*** MATERIAL TO PROCESS Section Begins ***
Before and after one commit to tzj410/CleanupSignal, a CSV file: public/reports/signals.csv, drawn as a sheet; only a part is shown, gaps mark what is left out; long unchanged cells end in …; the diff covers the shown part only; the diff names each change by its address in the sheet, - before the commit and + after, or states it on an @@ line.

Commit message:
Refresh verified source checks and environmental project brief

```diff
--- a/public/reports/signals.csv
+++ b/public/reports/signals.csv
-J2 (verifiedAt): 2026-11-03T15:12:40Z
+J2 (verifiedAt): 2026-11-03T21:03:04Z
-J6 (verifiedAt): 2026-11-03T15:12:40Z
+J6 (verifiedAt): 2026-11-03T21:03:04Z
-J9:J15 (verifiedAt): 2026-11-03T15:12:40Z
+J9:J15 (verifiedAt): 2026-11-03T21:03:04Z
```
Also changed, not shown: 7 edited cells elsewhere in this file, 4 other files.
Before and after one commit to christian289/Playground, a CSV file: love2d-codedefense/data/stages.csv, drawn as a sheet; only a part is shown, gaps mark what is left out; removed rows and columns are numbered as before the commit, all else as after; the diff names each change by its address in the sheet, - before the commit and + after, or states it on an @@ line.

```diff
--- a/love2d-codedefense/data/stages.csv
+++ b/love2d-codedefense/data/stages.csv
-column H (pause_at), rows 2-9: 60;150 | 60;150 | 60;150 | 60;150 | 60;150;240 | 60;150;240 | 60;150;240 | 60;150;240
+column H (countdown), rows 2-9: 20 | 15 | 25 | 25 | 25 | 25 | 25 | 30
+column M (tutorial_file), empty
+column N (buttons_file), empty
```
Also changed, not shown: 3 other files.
*** MATERIAL TO PROCESS Section Ends ***
**TASK DESCRIPTION**
All entries must be printed exactly, with nothing omitted.

**THE ANSWER**
Before and after one commit to tzj410/CleanupSignal, a CSV file: public/reports/signals.csv, drawn as a sheet; only a part is shown, gaps mark what is left out; long unchanged cells end in …; the diff covers the shown part only; the diff names each change by its address in the sheet, - before the commit and + after, or states it on an @@ line.

Commit message:
Refresh verified source checks and environmental project brief

```diff
--- a/public/reports/signals.csv
+++ b/public/reports/signals.csv
-J2 (verifiedAt): 2026-11-03T15:12:40Z
+J2 (verifiedAt): 2026-11-03T21:03:04Z
-J6 (verifiedAt): 2026-11-03T15:12:40Z
+J6 (verifiedAt): 2026-11-03T21:03:04Z
-J9:J15 (verifiedAt): 2026-11-03T15:12:40Z
+J9:J15 (verifiedAt): 2026-11-03T21:03:04Z
```
Also changed, not shown: 7 edited cells elsewhere in this file, 4 other files.
Before and after one commit to christian289/Playground, a CSV file: love2d-codedefense/data/stages.csv, drawn as a sheet; only a part is shown, gaps mark what is left out; removed rows and columns are numbered as before the commit, all else as after; the diff names each change by its address in the sheet, - before the commit and + after, or states it on an @@ line.

```diff
--- a/love2d-codedefense/data/stages.csv
+++ b/love2d-codedefense/data/stages.csv
-column H (pause_at), rows 2-9: 60;150 | 60;150 | 60;150 | 60;150 | 60;150;240 | 60;150;240 | 60;150;240 | 60;150;240
+column H (countdown), rows 2-9: 20 | 15 | 25 | 25 | 25 | 25 | 25 | 30
+column M (tutorial_file), empty
+column N (buttons_file), empty
```
Also changed, not shown: 3 other files.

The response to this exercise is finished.